Tasty and delicious, and hard to resist. Can food sinning get out of control?
Pair me a glass of Pinot Noir with warm crusted bread and olive oil and I have the perfect segue to a delicious and healthy dinner. Not.
Turns out our tastiest foods can hurt our health in big ways.
More and more, new research screams loud and clear that many of our food pleasures are flat-out bad for our brain, even when consumed once in a while. Bread, with its warm, simplistic persona and mom-ish charm is one food that can wreak havoc on our brains, even when dipped in delicious and healthy monounsaturated fatty acids (MUFAs) olive oil.
There is new evidence that carb-loaded-bread foods are starting to ruin our most valuable asset, our head – one body part we should to protect with guns drawn.
In a new book by Dr. David Perlmutter, Grain Brain, the effects of gluten, carbs and sugar on our brains is devastating taking food hangovers to a new level. You know that foggy, bland brain feeling, it’s the brain’s way of reacting to eating crapola, much of it served up by our favorite restaurants. He writes:
“The science supporting the relationship between carbohydrates and dementia is quite exciting, as it paves the way for lifestyle changes that can profoundly affect a person’s chances of remaining intact, at least from a brain perspective. In a recent study published by the Mayo Clinic, those consuming a higher-fat, lower-carbohydrate diet had an astounding 65 percent risk reduction for dementia. Likely the advantage to the lower-carbohydrate diet stems from its effect on lowering blood sugar, as studies have clearly linked lower blood sugars to reduced risk of dementia, and specifically Alzheimer’s disease.

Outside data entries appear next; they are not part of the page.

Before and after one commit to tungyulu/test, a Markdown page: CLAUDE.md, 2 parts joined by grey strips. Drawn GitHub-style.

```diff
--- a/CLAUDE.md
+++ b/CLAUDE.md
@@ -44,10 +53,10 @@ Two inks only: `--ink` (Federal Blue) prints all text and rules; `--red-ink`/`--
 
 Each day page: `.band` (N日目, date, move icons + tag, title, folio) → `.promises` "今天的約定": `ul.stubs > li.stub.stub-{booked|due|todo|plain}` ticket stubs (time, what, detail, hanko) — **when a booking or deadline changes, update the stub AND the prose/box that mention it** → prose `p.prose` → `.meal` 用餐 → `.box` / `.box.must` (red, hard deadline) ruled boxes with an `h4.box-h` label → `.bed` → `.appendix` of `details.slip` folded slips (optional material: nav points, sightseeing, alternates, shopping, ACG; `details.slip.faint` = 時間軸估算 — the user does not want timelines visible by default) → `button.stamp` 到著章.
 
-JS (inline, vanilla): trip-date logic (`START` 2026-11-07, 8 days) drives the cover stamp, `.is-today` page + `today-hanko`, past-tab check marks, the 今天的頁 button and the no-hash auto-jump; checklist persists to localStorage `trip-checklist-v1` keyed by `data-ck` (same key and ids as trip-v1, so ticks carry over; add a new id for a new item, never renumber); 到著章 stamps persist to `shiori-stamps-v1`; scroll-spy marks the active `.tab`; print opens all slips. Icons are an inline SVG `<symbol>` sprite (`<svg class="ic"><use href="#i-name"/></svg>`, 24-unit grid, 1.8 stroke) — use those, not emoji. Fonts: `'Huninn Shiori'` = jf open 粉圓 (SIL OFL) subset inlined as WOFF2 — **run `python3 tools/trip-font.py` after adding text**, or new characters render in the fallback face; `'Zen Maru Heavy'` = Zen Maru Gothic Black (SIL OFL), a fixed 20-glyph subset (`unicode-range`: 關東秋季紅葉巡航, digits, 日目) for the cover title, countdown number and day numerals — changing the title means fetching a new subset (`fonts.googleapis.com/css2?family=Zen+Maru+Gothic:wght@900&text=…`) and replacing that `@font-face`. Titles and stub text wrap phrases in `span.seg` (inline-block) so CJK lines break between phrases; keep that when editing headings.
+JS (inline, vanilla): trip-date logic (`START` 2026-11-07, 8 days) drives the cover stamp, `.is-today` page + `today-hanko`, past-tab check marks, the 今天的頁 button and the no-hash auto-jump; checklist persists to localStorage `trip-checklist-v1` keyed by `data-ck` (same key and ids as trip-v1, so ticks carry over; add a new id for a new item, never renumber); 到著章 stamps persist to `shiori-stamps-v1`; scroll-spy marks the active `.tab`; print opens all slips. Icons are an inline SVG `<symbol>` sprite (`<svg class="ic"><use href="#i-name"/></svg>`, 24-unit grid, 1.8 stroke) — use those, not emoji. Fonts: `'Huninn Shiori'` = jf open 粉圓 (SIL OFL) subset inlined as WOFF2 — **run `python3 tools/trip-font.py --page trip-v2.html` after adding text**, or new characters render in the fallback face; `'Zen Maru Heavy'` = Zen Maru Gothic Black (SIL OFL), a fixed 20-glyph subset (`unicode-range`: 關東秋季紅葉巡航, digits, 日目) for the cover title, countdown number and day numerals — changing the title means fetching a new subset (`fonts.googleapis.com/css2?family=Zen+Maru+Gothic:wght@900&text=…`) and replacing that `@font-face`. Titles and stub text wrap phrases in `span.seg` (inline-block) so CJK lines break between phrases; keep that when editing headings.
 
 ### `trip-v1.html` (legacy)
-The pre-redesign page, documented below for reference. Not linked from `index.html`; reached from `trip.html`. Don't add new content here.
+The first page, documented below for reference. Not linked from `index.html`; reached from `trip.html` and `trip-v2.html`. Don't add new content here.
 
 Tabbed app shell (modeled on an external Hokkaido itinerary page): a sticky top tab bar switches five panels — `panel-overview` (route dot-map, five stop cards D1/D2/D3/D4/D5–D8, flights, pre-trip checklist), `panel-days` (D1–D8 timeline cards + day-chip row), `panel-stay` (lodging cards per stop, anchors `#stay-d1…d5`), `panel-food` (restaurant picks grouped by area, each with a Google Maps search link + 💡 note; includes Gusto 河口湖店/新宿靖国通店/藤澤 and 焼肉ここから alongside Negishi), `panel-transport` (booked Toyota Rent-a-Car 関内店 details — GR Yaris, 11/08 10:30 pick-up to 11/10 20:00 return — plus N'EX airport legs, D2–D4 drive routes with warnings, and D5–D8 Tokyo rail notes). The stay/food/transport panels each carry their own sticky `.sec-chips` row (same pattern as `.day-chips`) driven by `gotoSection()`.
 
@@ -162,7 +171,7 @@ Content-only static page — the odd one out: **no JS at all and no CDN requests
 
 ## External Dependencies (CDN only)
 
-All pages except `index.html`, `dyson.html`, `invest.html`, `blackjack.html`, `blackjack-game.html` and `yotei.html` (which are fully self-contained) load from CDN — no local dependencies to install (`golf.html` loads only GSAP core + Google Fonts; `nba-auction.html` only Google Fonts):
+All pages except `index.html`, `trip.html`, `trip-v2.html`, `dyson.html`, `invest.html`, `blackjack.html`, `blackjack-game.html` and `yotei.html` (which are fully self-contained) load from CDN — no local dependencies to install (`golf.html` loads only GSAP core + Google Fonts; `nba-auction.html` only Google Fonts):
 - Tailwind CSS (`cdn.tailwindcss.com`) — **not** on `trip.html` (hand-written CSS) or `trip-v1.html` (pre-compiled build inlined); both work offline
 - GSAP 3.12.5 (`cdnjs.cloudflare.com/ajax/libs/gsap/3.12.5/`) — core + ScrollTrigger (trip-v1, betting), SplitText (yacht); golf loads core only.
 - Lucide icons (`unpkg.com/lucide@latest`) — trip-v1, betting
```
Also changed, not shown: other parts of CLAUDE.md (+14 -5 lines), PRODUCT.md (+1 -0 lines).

As blood sugar elevates, it dramatically changes brain proteins leading to increased production of damaging chemicals called free radicals, as well as increasing damaging chemical mediators of inflammation. Both of these processes are now recognized as pivotal players in the degeneration of the brain seen in Alzheimer’s disease. Moreover, research (also from the Mayo Clinic) now connects gluten sensitivity to brain inflammation and dementia. So it’s important not only to maintain a low-carbohydrate diet, but to remain strictly gluten-free, especially if laboratory testing reveals gluten sensitivity.” (Read entire article)

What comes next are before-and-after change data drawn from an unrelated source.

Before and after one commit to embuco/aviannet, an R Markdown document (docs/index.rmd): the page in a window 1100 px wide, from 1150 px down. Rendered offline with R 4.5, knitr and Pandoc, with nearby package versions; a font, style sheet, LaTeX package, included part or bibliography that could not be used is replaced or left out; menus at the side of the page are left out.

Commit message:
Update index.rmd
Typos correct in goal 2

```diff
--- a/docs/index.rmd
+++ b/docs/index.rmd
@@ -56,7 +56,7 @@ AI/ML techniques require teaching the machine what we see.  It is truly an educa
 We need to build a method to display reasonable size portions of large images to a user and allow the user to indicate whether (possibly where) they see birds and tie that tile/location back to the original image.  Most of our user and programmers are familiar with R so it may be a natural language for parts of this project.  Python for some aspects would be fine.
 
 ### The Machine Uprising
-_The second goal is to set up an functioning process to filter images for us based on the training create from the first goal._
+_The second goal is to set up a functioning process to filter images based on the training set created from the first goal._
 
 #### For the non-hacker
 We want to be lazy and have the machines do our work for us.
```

Meanwhile, with Alzheimer’s Disease and Dementia at an all-time high, you can eat your way to prevention by eating healthy and wisely!